**Task requirements:**
How many lines of the records hold the string "mxGeometry"? Reply with the number alone.

**Source data:**
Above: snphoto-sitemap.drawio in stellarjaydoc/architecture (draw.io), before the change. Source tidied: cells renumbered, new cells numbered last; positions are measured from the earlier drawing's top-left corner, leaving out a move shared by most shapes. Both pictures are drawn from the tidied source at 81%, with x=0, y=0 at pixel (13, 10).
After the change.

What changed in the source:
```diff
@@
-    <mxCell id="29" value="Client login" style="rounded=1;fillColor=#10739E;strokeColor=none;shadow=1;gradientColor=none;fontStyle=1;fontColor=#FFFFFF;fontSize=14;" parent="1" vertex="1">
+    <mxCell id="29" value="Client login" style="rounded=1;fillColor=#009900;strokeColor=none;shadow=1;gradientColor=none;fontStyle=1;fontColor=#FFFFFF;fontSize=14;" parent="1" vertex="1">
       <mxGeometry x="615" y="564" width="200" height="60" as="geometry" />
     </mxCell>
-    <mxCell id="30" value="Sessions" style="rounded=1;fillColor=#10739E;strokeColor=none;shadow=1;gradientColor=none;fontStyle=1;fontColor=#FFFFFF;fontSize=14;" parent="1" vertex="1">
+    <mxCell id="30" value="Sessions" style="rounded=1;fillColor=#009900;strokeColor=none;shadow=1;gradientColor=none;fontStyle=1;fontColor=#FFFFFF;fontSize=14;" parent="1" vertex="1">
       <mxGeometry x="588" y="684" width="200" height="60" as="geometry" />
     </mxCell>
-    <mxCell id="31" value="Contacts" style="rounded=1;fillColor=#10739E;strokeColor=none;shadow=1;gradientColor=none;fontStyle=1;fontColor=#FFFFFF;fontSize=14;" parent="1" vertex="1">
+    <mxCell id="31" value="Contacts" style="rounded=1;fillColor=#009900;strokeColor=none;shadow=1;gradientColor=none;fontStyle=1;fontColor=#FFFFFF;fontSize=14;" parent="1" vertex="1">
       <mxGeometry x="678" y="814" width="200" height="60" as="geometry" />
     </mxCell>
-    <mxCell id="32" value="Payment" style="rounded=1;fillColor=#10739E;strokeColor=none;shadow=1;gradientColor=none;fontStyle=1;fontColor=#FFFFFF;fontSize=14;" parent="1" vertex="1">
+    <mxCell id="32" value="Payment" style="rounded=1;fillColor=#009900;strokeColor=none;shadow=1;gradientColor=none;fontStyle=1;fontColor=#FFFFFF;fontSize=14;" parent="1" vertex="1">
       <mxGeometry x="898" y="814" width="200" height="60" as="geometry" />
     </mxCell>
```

**Result of this task:**
4